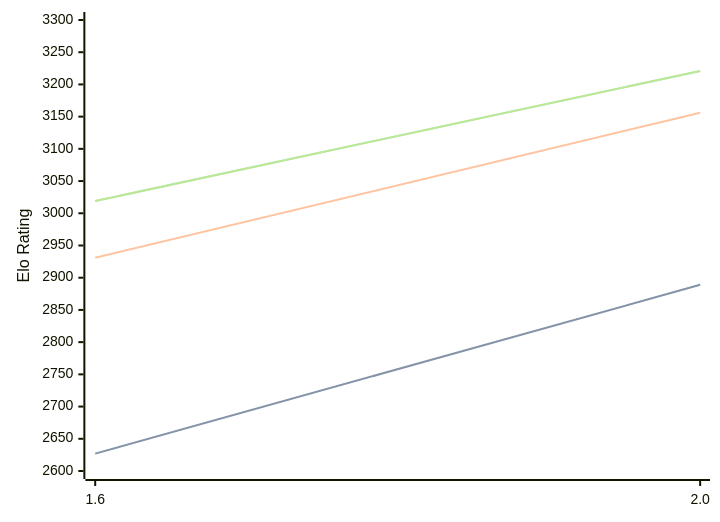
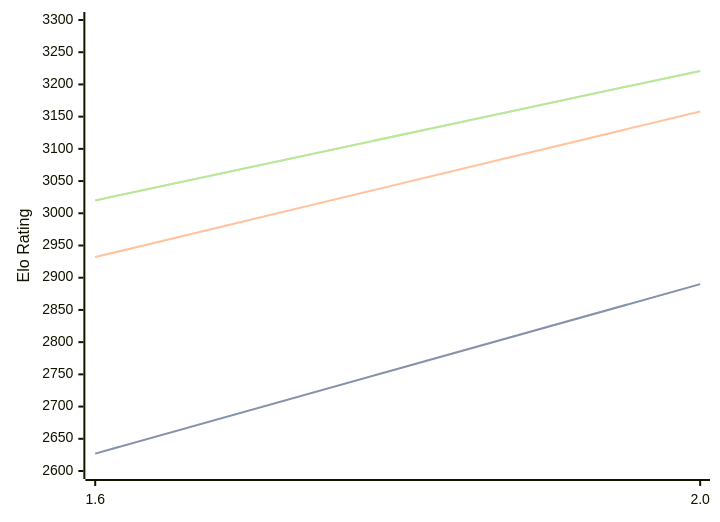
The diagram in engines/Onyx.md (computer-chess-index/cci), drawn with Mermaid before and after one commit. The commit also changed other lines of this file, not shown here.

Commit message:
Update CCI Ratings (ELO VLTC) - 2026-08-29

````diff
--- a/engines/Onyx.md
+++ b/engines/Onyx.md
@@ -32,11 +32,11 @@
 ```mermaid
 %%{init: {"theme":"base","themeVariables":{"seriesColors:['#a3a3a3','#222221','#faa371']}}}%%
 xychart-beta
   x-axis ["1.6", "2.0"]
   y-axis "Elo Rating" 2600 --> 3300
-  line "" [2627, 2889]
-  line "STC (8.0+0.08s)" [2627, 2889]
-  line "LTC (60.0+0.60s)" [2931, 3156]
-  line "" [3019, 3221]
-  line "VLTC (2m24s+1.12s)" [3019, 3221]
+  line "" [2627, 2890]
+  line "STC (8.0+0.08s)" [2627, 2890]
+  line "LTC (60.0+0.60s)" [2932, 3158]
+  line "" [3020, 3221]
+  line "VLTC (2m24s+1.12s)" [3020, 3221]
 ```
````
§ §
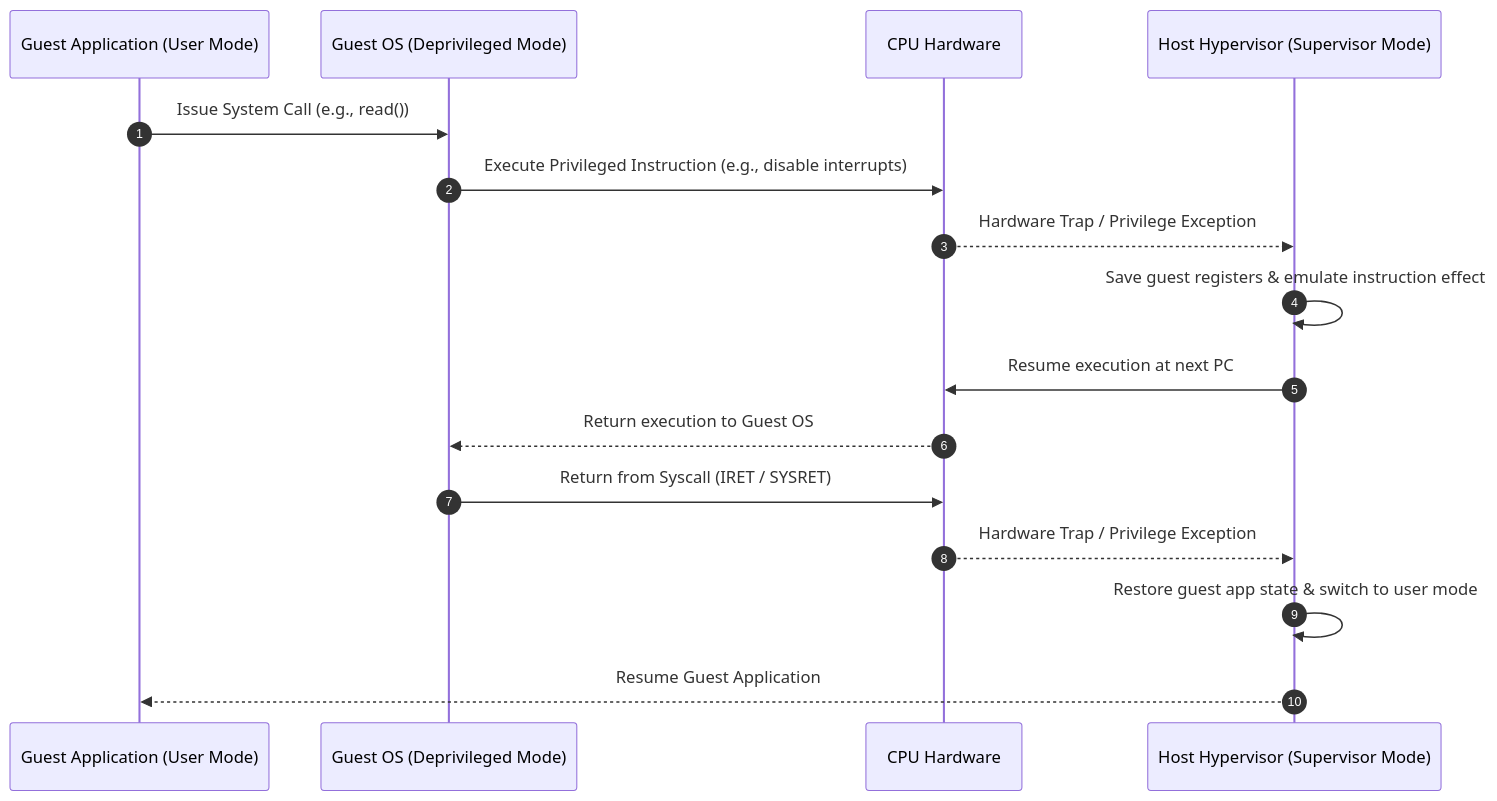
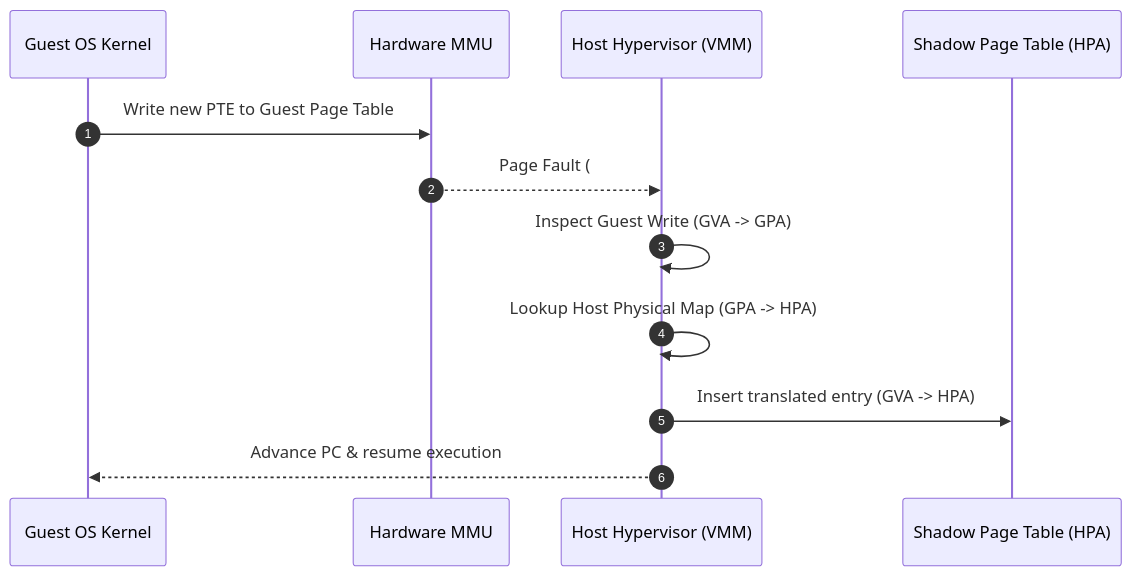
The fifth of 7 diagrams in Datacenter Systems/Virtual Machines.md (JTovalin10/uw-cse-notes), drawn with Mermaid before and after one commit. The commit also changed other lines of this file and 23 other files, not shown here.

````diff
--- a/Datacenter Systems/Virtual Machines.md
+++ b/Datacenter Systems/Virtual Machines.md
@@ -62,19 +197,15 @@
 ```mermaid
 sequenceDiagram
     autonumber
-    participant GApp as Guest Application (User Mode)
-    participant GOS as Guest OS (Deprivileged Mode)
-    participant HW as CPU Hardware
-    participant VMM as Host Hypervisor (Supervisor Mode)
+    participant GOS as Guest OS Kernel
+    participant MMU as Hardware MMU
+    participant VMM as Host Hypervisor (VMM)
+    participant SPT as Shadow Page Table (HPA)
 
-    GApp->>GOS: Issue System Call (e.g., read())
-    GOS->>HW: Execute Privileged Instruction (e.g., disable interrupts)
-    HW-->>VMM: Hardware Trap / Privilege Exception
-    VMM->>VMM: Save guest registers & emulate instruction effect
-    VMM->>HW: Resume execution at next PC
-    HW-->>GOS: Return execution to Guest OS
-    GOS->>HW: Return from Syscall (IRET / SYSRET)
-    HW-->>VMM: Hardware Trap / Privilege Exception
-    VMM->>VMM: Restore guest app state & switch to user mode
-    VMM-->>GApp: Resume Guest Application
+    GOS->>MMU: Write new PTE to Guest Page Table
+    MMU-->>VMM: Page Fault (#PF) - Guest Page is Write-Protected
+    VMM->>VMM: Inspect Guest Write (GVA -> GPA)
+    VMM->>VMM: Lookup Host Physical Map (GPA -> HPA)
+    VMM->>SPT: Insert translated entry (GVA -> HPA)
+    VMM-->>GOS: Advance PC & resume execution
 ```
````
§ §
Required work. Return a copy of every line in the records that includes the string "participant".

Expected output.
-    participant GApp as Guest Application (User Mode)
-    participant GOS as Guest OS (Deprivileged Mode)
-    participant HW as CPU Hardware
-    participant VMM as Host Hypervisor (Supervisor Mode)
+    participant GOS as Guest OS Kernel
+    participant MMU as Hardware MMU
+    participant VMM as Host Hypervisor (VMM)
+    participant SPT as Shadow Page Table (HPA)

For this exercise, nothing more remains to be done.